Thursday, June 14, 2018 1:00 am

Editorial

'You get what you pay for'

State must prioritize its citizens' health

To anyone paying attention, many of the numbers shared by speakers at The State of Our Health 2018 Road Show were not a surprise. Indiana's health problems are myriad, and some of them are getting worse.

The Road Show, organized by a coalition of health care and business organizations and leaders of the Alliance for a Healthier Indiana, is visiting cities around the state to bring attention to these problems, and to move toward solutions.

• Already higher than the nation's rate, infant mortality has actually increased in Indiana during recent years. Some of the highest rates in the state for African-American infant deaths are in two Allen County ZIP codes.

“This isn't a Third World country,” said Dr. Tony GiaQuinta, president of the Indiana American Academy of Pediatrics. “This is our community.”

• Our state's ranking for prevalence and treatment of mental illness has plummeted. According to Fort Wayne/Allen County Health Commissioner Dr. Deborah McMahan, “We were 19th, and we've evolved into 45th” in the Mental Health Association of America's latest rankings. 

• The state is ranked 35th for children's health, said Katie Kincaid of the Indiana Youth Institute.

• In the 2017 America's Health state rankings, Indiana was listed 38th for the overall health of its citizens, with high rates of obesity, tobacco.  

• And, of course, there is the drug crisis. “We could have up to 50,000 people who are using opioids improperly in Allen County,” Mc-Mahan said.  

One statistic explains why we're not making more progress on all the others. According to America's Health, Indiana is 49th among the 50 states in public health spending.   

“The average American spends $232 per month eating meals prepared outside the home,” McMahan said. “In 2017, in Allen County, we spent $13.71 per person on public health – you can't even go to a movie for that. Why is our health so poor? You get what you pay for.”

At least a part of the solution, it would appear, is for the state to resolve to spend more money helping its citizens live healthier lives.  

But what about infrastructure, public education, workforce development? How does a state with so many other challenges find more money to address its many health crises?

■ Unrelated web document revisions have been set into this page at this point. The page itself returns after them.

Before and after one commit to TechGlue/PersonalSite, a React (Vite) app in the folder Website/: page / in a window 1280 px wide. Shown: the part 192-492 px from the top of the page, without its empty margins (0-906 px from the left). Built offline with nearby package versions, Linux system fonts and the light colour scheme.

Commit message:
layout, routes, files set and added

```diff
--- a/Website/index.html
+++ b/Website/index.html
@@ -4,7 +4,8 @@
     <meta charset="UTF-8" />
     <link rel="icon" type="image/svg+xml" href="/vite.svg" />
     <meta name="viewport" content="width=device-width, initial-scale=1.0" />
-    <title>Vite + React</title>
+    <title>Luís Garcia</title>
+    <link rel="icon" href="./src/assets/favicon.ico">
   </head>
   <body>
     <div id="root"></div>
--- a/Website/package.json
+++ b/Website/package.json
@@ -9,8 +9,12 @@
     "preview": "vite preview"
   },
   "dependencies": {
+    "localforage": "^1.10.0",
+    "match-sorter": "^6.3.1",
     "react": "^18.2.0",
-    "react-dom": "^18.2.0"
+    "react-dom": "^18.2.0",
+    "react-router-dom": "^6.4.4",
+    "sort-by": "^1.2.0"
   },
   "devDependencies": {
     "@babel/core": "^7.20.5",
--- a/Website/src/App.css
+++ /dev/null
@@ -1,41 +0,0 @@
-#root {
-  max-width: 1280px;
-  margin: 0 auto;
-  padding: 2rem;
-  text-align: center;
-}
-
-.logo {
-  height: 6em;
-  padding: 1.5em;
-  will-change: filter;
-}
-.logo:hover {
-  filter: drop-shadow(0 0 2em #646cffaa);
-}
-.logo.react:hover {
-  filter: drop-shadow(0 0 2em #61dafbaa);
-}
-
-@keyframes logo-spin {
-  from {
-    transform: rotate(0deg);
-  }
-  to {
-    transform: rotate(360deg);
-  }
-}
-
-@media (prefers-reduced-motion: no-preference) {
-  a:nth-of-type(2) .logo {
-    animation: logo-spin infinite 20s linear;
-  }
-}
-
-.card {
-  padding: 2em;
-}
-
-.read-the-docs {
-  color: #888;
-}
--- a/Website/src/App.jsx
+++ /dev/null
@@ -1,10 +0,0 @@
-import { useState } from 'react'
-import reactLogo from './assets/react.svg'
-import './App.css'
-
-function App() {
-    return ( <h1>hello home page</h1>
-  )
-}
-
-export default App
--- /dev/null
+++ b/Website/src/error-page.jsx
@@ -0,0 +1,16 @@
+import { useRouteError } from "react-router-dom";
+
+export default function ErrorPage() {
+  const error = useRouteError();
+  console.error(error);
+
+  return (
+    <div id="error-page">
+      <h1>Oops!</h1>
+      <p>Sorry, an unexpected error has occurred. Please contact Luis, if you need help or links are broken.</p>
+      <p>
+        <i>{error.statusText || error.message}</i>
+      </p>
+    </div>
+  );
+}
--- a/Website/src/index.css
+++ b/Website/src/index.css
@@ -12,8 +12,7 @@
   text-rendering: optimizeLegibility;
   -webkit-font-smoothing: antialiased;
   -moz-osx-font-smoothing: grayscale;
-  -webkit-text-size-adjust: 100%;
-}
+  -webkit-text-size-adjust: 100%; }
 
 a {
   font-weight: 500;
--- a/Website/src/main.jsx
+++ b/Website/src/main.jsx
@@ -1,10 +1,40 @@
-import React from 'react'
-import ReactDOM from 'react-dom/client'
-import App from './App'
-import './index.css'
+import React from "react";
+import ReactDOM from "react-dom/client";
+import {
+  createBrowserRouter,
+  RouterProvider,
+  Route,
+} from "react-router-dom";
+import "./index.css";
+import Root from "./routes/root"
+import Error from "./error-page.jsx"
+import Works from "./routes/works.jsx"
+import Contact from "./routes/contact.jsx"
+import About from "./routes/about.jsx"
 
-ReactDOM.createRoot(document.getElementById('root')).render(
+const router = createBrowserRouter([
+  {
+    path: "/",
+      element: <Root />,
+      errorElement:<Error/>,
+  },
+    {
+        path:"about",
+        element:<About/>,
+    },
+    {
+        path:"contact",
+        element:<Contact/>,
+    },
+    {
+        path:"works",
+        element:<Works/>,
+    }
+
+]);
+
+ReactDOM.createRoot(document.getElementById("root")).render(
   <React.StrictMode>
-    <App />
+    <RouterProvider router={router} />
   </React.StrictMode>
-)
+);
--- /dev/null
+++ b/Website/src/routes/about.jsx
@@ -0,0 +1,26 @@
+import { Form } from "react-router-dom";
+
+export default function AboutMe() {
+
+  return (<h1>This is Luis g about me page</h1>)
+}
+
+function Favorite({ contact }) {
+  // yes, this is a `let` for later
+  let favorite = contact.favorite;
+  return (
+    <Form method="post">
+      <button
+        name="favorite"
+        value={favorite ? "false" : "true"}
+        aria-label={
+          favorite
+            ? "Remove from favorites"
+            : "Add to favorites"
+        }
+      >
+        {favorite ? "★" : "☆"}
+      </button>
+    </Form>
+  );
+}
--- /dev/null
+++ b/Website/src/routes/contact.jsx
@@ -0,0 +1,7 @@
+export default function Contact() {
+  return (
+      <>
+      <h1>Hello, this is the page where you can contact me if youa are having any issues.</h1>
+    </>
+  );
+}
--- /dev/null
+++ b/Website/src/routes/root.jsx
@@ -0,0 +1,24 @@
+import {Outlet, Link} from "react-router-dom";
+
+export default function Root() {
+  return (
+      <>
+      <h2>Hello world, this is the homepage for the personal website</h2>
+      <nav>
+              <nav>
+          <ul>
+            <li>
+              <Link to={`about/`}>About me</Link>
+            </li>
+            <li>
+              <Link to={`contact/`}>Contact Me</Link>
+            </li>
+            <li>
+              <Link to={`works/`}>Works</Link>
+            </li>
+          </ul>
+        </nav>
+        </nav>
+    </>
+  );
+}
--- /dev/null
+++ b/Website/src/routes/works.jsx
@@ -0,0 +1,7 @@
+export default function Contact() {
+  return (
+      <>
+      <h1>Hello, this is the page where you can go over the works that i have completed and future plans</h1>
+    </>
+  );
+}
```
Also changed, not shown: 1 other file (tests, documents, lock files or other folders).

One solution, endorsed by the alliance and by many of those who spoke at Tuesday's conference, is for the state to raise the cigarette tax.

“Raising the cigarette tax is absolutely the best way to reduce smoking in the community,” GiaQuinta said. “It has been well studied that the greater the tax, the less people will smoke. And the downstream effects from that will be seen immediately” on such problems as infant mortality, he said.

Then, GiaQuinta said, “that money needs to go back into public health. ... We need the funding to drive these initiatives. Whether it's obesity, where I can see patients for obesity but I have nowhere to send them. Or whether it's smoking, needing to funnel them into a tobacco-cessation program.” Or substance abuse and mental health treatment. 

The Alliance for a Healthier Indiana says a $1.50-per-pack additional tax on cigarettes could bring the state $315 million annually. The legislature needs to give that proposal serious attention next January.

As McMahan noted, there's always a positive return on money invested in proven public-health strategies. Healthy students are better learners; healthy workers are more productive. Health care costs go down. Most important, the quality of life could be improved for millions of Hoosiers.